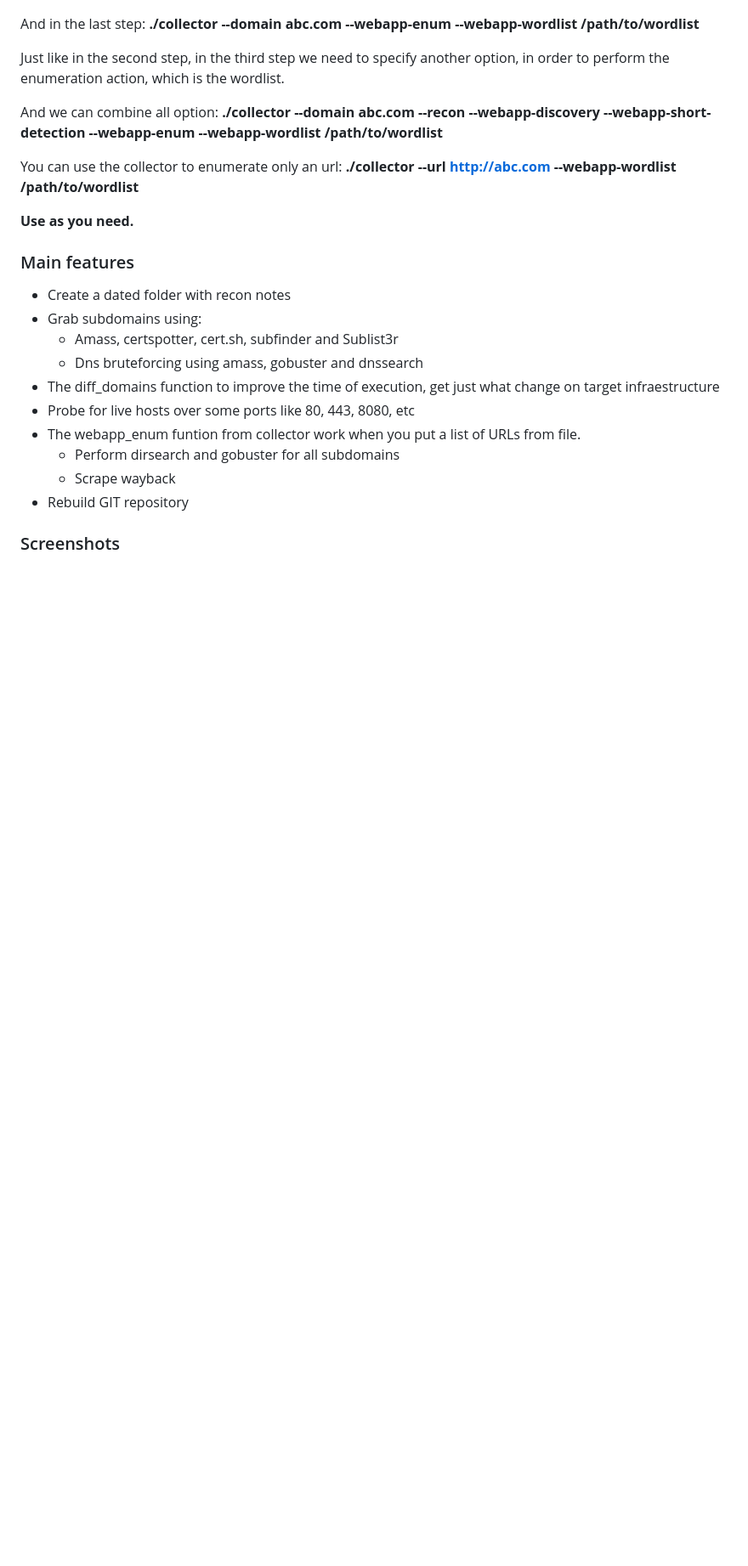
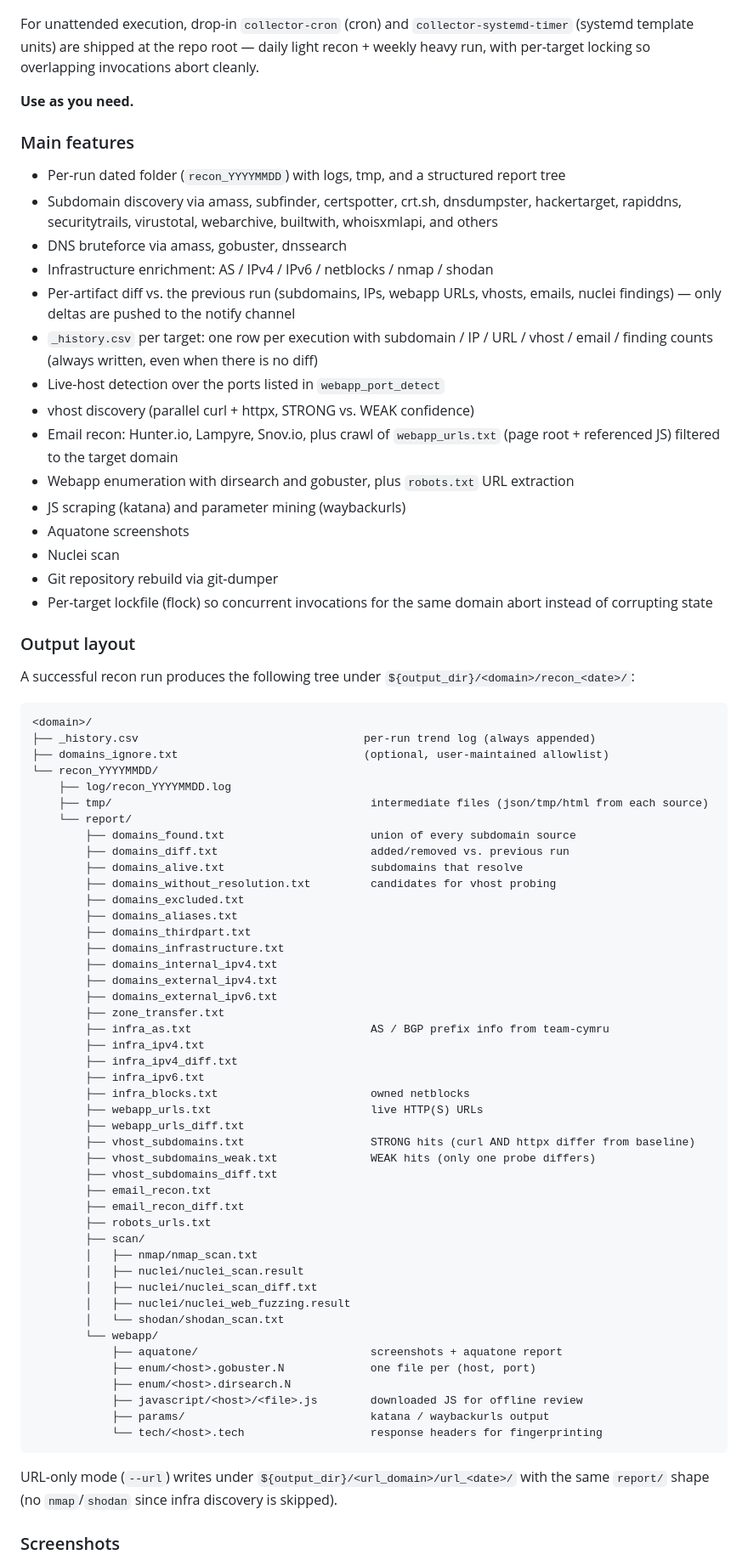
Before and after one commit to skateforever/collector, a Markdown page: README.md, the part around one of its changes. Shown at 85% size. GitHub-like rendering; blank space fills up the shorter version.

Commit message:
docs: refresh README with output layout and current flag examples

````diff
--- a/README.md
+++ b/README.md
@@ -75,28 +85,81 @@ To see which ports you want to analyze, check the **collector.cfg** file and vie
 
 ![collector-help.png](https://raw.githubusercontent.com/skateforever/collector/main/demo/collector-help.png) </br>
 
-And in the last step: **./collector --domain abc.com --webapp-enum --webapp-wordlist /path/to/wordlist**</br>
-
-Just like in the second step, in the third step we need to specify another option, in order to perform the enumeration action, which is the wordlist.</br>
-
-And we can combine all option: **./collector --domain abc.com --recon --webapp-discovery --webapp-short-detection --webapp-enum --webapp-wordlist /path/to/wordlist**</br>
-
-You can use the collector to enumerate only an url: **./collector --url http://abc.com --webapp-wordlist /path/to/wordlist**
+For unattended execution, drop-in `collector-cron` (cron) and `collector-systemd-timer` (systemd template units) are shipped at the repo root — daily light recon + weekly heavy run, with per-target locking so overlapping invocations abort cleanly.
 
 **Use as you need.**
 
 ### Main features
 
-- Create a dated folder with recon notes
-- Grab subdomains using:
-  - Amass, certspotter, cert.sh, subfinder and Sublist3r
-  - Dns bruteforcing using amass, gobuster and dnssearch
-- The diff\_domains function to improve the time of execution, get just what change on target infraestructure
-- Probe for live hosts over some ports like 80, 443, 8080, etc
-- The webapp\_enum funtion from collector work when you put a list of URLs from file.
-  - Perform dirsearch and gobuster for all subdomains
-  - Scrape wayback
-- Rebuild GIT repository
+- Per-run dated folder (`recon_YYYYMMDD`) with logs, tmp, and a structured report tree
+- Subdomain discovery via amass, subfinder, certspotter, crt.sh, dnsdumpster, hackertarget, rapiddns, securitytrails, virustotal, webarchive, builtwith, whoisxmlapi, and others
+- DNS bruteforce via amass, gobuster, dnssearch
+- Infrastructure enrichment: AS / IPv4 / IPv6 / netblocks / nmap / shodan
+- Per-artifact diff vs. the previous run (subdomains, IPs, webapp URLs, vhosts, emails, nuclei findings) — only deltas are pushed to the notify channel
+- `_history.csv` per target: one row per execution with subdomain / IP / URL / vhost / email / finding counts (always written, even when there is no diff)
+- Live-host detection over the ports listed in `webapp_port_detect`
+- vhost discovery (parallel curl + httpx, STRONG vs. WEAK confidence)
+- Email recon: Hunter.io, Lampyre, Snov.io, plus crawl of `webapp_urls.txt` (page root + referenced JS) filtered to the target domain
+- Webapp enumeration with dirsearch and gobuster, plus `robots.txt` URL extraction
+- JS scraping (katana) and parameter mining (waybackurls)
+- Aquatone screenshots
+- Nuclei scan
+- Git repository rebuild via git-dumper
+- Per-target lockfile (flock) so concurrent invocations for the same domain abort instead of corrupting state
+
+### Output layout
+
+A successful recon run produces the following tree under `${output_dir}/<domain>/recon_<date>/`:
+
+```
+<domain>/
+├── _history.csv                                  per-run trend log (always appended)
+├── domains_ignore.txt                            (optional, user-maintained allowlist)
+└── recon_YYYYMMDD/
+    ├── log/recon_YYYYMMDD.log
+    ├── tmp/                                       intermediate files (json/tmp/html from each source)
+    └── report/
+        ├── domains_found.txt                      union of every subdomain source
+        ├── domains_diff.txt                       added/removed vs. previous run
+        ├── domains_alive.txt                      subdomains that resolve
+        ├── domains_without_resolution.txt         candidates for vhost probing
+        ├── domains_excluded.txt
+        ├── domains_aliases.txt
+        ├── domains_thirdpart.txt
+        ├── domains_infrastructure.txt
+        ├── domains_internal_ipv4.txt
+        ├── domains_external_ipv4.txt
+        ├── domains_external_ipv6.txt
+        ├── zone_transfer.txt
+        ├── infra_as.txt                           AS / BGP prefix info from team-cymru
+        ├── infra_ipv4.txt
+        ├── infra_ipv4_diff.txt
+        ├── infra_ipv6.txt
+        ├── infra_blocks.txt                       owned netblocks
+        ├── webapp_urls.txt                        live HTTP(S) URLs
+        ├── webapp_urls_diff.txt
+        ├── vhost_subdomains.txt                   STRONG hits (curl AND httpx differ from baseline)
+        ├── vhost_subdomains_weak.txt              WEAK hits (only one probe differs)
+        ├── vhost_subdomains_diff.txt
+        ├── email_recon.txt
+        ├── email_recon_diff.txt
+        ├── robots_urls.txt
+        ├── scan/
+        │   ├── nmap/nmap_scan.txt
+        │   ├── nuclei/nuclei_scan.result
+        │   ├── nuclei/nuclei_scan_diff.txt
+        │   ├── nuclei/nuclei_web_fuzzing.result
+        │   └── shodan/shodan_scan.txt
+        └── webapp/
+            ├── aquatone/                          screenshots + aquatone report
+            ├── enum/<host>.gobuster.N             one file per (host, port)
+            ├── enum/<host>.dirsearch.N
+            ├── javascript/<host>/<file>.js        downloaded JS for offline review
+            ├── params/                            katana / waybackurls output
+            └── tech/<host>.tech                   response headers for fingerprinting
+```
+
+URL-only mode (`--url`) writes under `${output_dir}/<url_domain>/url_<date>/` with the same `report/` shape (no `nmap`/`shodan` since infra discovery is skipped).
 
 ### Screenshots
 
````
Also changed, not shown: other parts of README.md (+14 -4 lines).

******************************

**Exercise requirements**
Please set down every line of the data above precisely, dropping the images.

**Your solution**
Before and after one commit to skateforever/collector, a Markdown page: README.md, the part around one of its changes. Shown at 85% size. GitHub-like rendering; blank space fills up the shorter version.

Commit message:
docs: refresh README with output layout and current flag examples

````diff
--- a/README.md
+++ b/README.md
@@ -75,28 +85,81 @@ To see which ports you want to analyze, check the **collector.cfg** file and vie
 
 ![collector-help.png](https://raw.githubusercontent.com/skateforever/collector/main/demo/collector-help.png) </br>
 
-And in the last step: **./collector --domain abc.com --webapp-enum --webapp-wordlist /path/to/wordlist**</br>
-
-Just like in the second step, in the third step we need to specify another option, in order to perform the enumeration action, which is the wordlist.</br>
-
-And we can combine all option: **./collector --domain abc.com --recon --webapp-discovery --webapp-short-detection --webapp-enum --webapp-wordlist /path/to/wordlist**</br>
-
-You can use the collector to enumerate only an url: **./collector --url http://abc.com --webapp-wordlist /path/to/wordlist**
+For unattended execution, drop-in `collector-cron` (cron) and `collector-systemd-timer` (systemd template units) are shipped at the repo root — daily light recon + weekly heavy run, with per-target locking so overlapping invocations abort cleanly.
 
 **Use as you need.**
 
 ### Main features
 
-- Create a dated folder with recon notes
-- Grab subdomains using:
-  - Amass, certspotter, cert.sh, subfinder and Sublist3r
-  - Dns bruteforcing using amass, gobuster and dnssearch
-- The diff\_domains function to improve the time of execution, get just what change on target infraestructure
-- Probe for live hosts over some ports like 80, 443, 8080, etc
-- The webapp\_enum funtion from collector work when you put a list of URLs from file.
-  - Perform dirsearch and gobuster for all subdomains
-  - Scrape wayback
-- Rebuild GIT repository
+- Per-run dated folder (`recon_YYYYMMDD`) with logs, tmp, and a structured report tree
+- Subdomain discovery via amass, subfinder, certspotter, crt.sh, dnsdumpster, hackertarget, rapiddns, securitytrails, virustotal, webarchive, builtwith, whoisxmlapi, and others
+- DNS bruteforce via amass, gobuster, dnssearch
+- Infrastructure enrichment: AS / IPv4 / IPv6 / netblocks / nmap / shodan
+- Per-artifact diff vs. the previous run (subdomains, IPs, webapp URLs, vhosts, emails, nuclei findings) — only deltas are pushed to the notify channel
+- `_history.csv` per target: one row per execution with subdomain / IP / URL / vhost / email / finding counts (always written, even when there is no diff)
+- Live-host detection over the ports listed in `webapp_port_detect`
+- vhost discovery (parallel curl + httpx, STRONG vs. WEAK confidence)
+- Email recon: Hunter.io, Lampyre, Snov.io, plus crawl of `webapp_urls.txt` (page root + referenced JS) filtered to the target domain
+- Webapp enumeration with dirsearch and gobuster, plus `robots.txt` URL extraction
+- JS scraping (katana) and parameter mining (waybackurls)
+- Aquatone screenshots
+- Nuclei scan
+- Git repository rebuild via git-dumper
+- Per-target lockfile (flock) so concurrent invocations for the same domain abort instead of corrupting state
+
+### Output layout
+
+A successful recon run produces the following tree under `${output_dir}/<domain>/recon_<date>/`:
+
+```
+<domain>/
+├── _history.csv                                  per-run trend log (always appended)
+├── domains_ignore.txt                            (optional, user-maintained allowlist)
+└── recon_YYYYMMDD/
+    ├── log/recon_YYYYMMDD.log
+    ├── tmp/                                       intermediate files (json/tmp/html from each source)
+    └── report/
+        ├── domains_found.txt                      union of every subdomain source
+        ├── domains_diff.txt                       added/removed vs. previous run
+        ├── domains_alive.txt                      subdomains that resolve
+        ├── domains_without_resolution.txt         candidates for vhost probing
+        ├── domains_excluded.txt
+        ├── domains_aliases.txt
+        ├── domains_thirdpart.txt
+        ├── domains_infrastructure.txt
+        ├── domains_internal_ipv4.txt
+        ├── domains_external_ipv4.txt
+        ├── domains_external_ipv6.txt
+        ├── zone_transfer.txt
+        ├── infra_as.txt                           AS / BGP prefix info from team-cymru
+        ├── infra_ipv4.txt
+        ├── infra_ipv4_diff.txt
+        ├── infra_ipv6.txt
+        ├── infra_blocks.txt                       owned netblocks
+        ├── webapp_urls.txt                        live HTTP(S) URLs
+        ├── webapp_urls_diff.txt
+        ├── vhost_subdomains.txt                   STRONG hits (curl AND httpx differ from baseline)
+        ├── vhost_subdomains_weak.txt              WEAK hits (only one probe differs)
+        ├── vhost_subdomains_diff.txt
+        ├── email_recon.txt
+        ├── email_recon_diff.txt
+        ├── robots_urls.txt
+        ├── scan/
+        │   ├── nmap/nmap_scan.txt
+        │   ├── nuclei/nuclei_scan.result
+        │   ├── nuclei/nuclei_scan_diff.txt
+        │   ├── nuclei/nuclei_web_fuzzing.result
+        │   └── shodan/shodan_scan.txt
+        └── webapp/
+            ├── aquatone/                          screenshots + aquatone report
+            ├── enum/<host>.gobuster.N             one file per (host, port)
+            ├── enum/<host>.dirsearch.N
+            ├── javascript/<host>/<file>.js        downloaded JS for offline review
+            ├── params/                            katana / waybackurls output
+            └── tech/<host>.tech                   response headers for fingerprinting
+```
+
+URL-only mode (`--url`) writes under `${output_dir}/<url_domain>/url_<date>/` with the same `report/` shape (no `nmap`/`shodan` since infra discovery is skipped).
 
 ### Screenshots
 
````
Also changed, not shown: other parts of README.md (+14 -4 lines).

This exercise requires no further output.